Mick McGinnity , Ireland, Freefall University AFF Graduate.
Yes you could, sit by the pool all day getting lobster red being served Sangria…or you could go to the FFU and skydive. Now , no normal person wouldnt be frightened at the prospect of throwing themselves out of a perfectly working aircraft. I found myself making up Diety´s and praying to them , the ´God of everything is going to be all right and the ´Prophet of Safe Landings ´. But be assured safery is second to none and then its all fun, fun , fun !
The instructors are brilliant , making sure you are comfortable with everything before doing anything and your gauranteed to meet people from all walks of life , in groups or here on their own. And all there for one thing…to skydive…. Its also reassuring to meet people in the same ” boat ” ( or plane ) as you and I have made many good mates.
Another worry I had was that all the experienced jumpers and staff would be bravado charged , radicle , ” cant put me in a cage man assholes” . Everybody however was , pardon the pun, down to earth and when the sun does go down theres plenty of fun to be had with outdoor music, bars and BBQ´s.
Dont take my word for it , I am writing this on my third holiday back since learning and will not be my last ( Im already booked in for July ).
Skydiving has no rival and the FFU is the perfect place to start. So forget about sun sand and Sangria.
Go where the sky and the ground is the limit!
Mick from Dublin.
Jo Cox, United Kingdon, Freefall University AFF Graduate
We arrived without any problems on a Thursday evening, having hired a car, to find everyone gathered near the bar area talking about the excitements of the day. I was immediately introduced to the FFU team (and more importantly to my instrucor who somehow turned me into a skydiver).

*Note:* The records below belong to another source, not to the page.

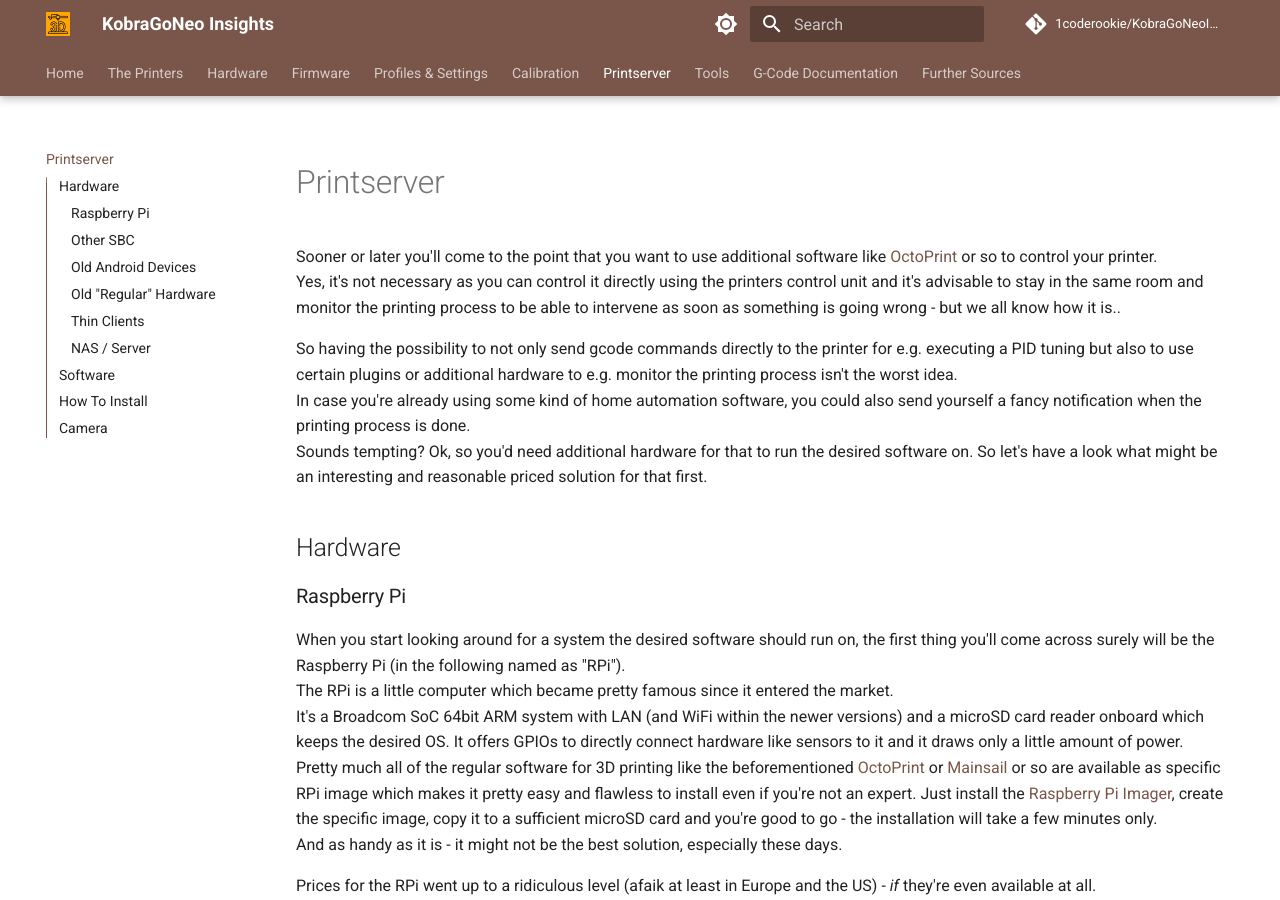
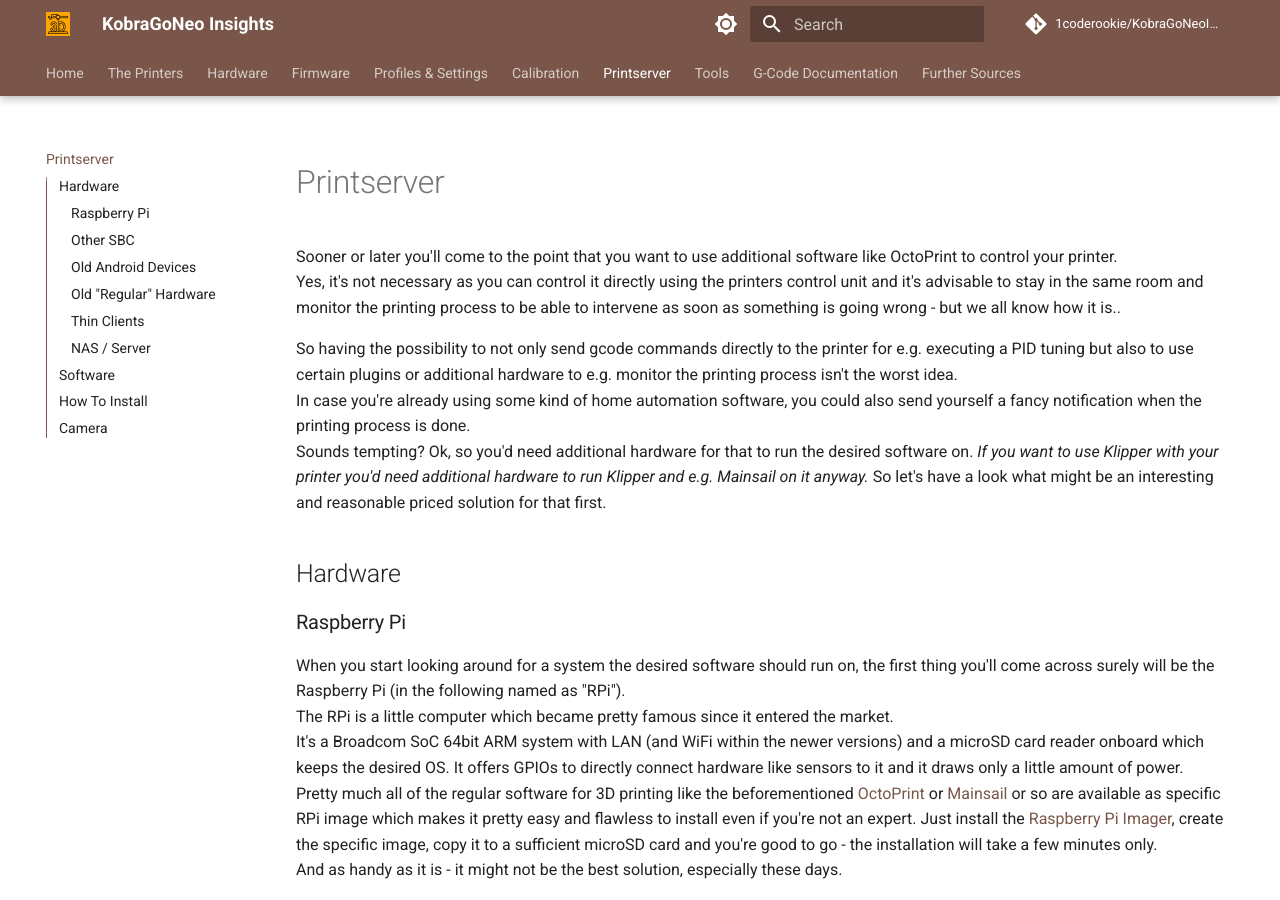
Before and after one commit to 1coderookie/KobraGoNeoInsights, an MkDocs documentation site: the page built from docs/printserver.md, in a window 1280 px wide and 900 px high. Built offline with MkDocs 1.6.1 and Material for MkDocs 9.7.7, drawn with Linux system fonts in a browser that asks for light colours; comment, search, counter and statistics services are not loaded.

Commit message:
Update printserver.md

```diff
--- a/docs/printserver.md
+++ b/docs/printserver.md
@@ -1,12 +1,12 @@
 <link rel=”manifest” href=”docs/manifest.webmanifest”>
 
 # Printserver
-Sooner or later you'll come to the point that you want to use additional software like [OctoPrint](https://octoprint.org/) or so to control your printer.
+Sooner or later you'll come to the point that you want to use additional software like OctoPrint to control your printer.
 Yes, it's not necessary as you can control it directly using the printers control unit and it's advisable to stay in the same room and monitor the printing process to be able to intervene as soon as something is going wrong - but we all know how it is..
 
 So having the possibility to not only send gcode commands directly to the printer for e.g. executing a PID tuning but also to use certain plugins or additional hardware to e.g. monitor the printing process isn't the worst idea.
 In case you're already using some kind of home automation software, you could also send yourself a fancy notification when the printing process is done.
-Sounds tempting? Ok, so you'd need additional hardware for that to run the desired software on. So let's have a look what might be an interesting and reasonable priced solution for that first.
+Sounds tempting? Ok, so you'd need additional hardware for that to run the desired software on. *If you want to use Klipper with your printer you'd need additional hardware to run Klipper and e.g. Mainsail on it anyway.* So let's have a look what might be an interesting and reasonable priced solution for that first.
 
 ## Hardware
 
```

The reality of what I was doing there didn’t sink in until about two in the morning but luckily as we were staying on the DZ I was able to roam the night smoking Fortuna and thinking “Oh my God, I hope I’ve got the balls to jump”. We stayed in one of the little “cottages” ;o) Not exactly the Ritz but cheap as chips and when you’re that tired it doesn’t seem to make much difference. Another good point is that you’re first in line to get on the first lift in the morning -though I recommend a strong coffee from the café before you’re first jump if you’ve been out at Latinos with everyone the night before. Otherwise you might fall for the famous “look over there trick” )
Ground school was fun. At first it’s a bit daunting- there’s so much to remember. It’s amazing though, I arrived with nothing and now I know so much. The information kind of sinks in somewhere between the mock up door and the real one. By the time you’re staring at the ground from 13000 feet all you can think of is drills and at what altitude you should do what.
If we are going to be honest now, nothing can fully prepare any normal human being for jumping out of a perfectly decent, fully functional, aircraft. Luckily the FFU instructors are right there beside you, giving you encouragement and fill you with confidence all the way. Good job guys and girls, and thanks so much.
Each AFF level brings some new excitement (along with new skills of course) and once I had qualified I was dying to try out all my new tricks. Sadly my stay was only a short one and I didn’t have time to fit in all of my consols.
I can’t wait to go back. Keep the engines running people and save a seat for me!!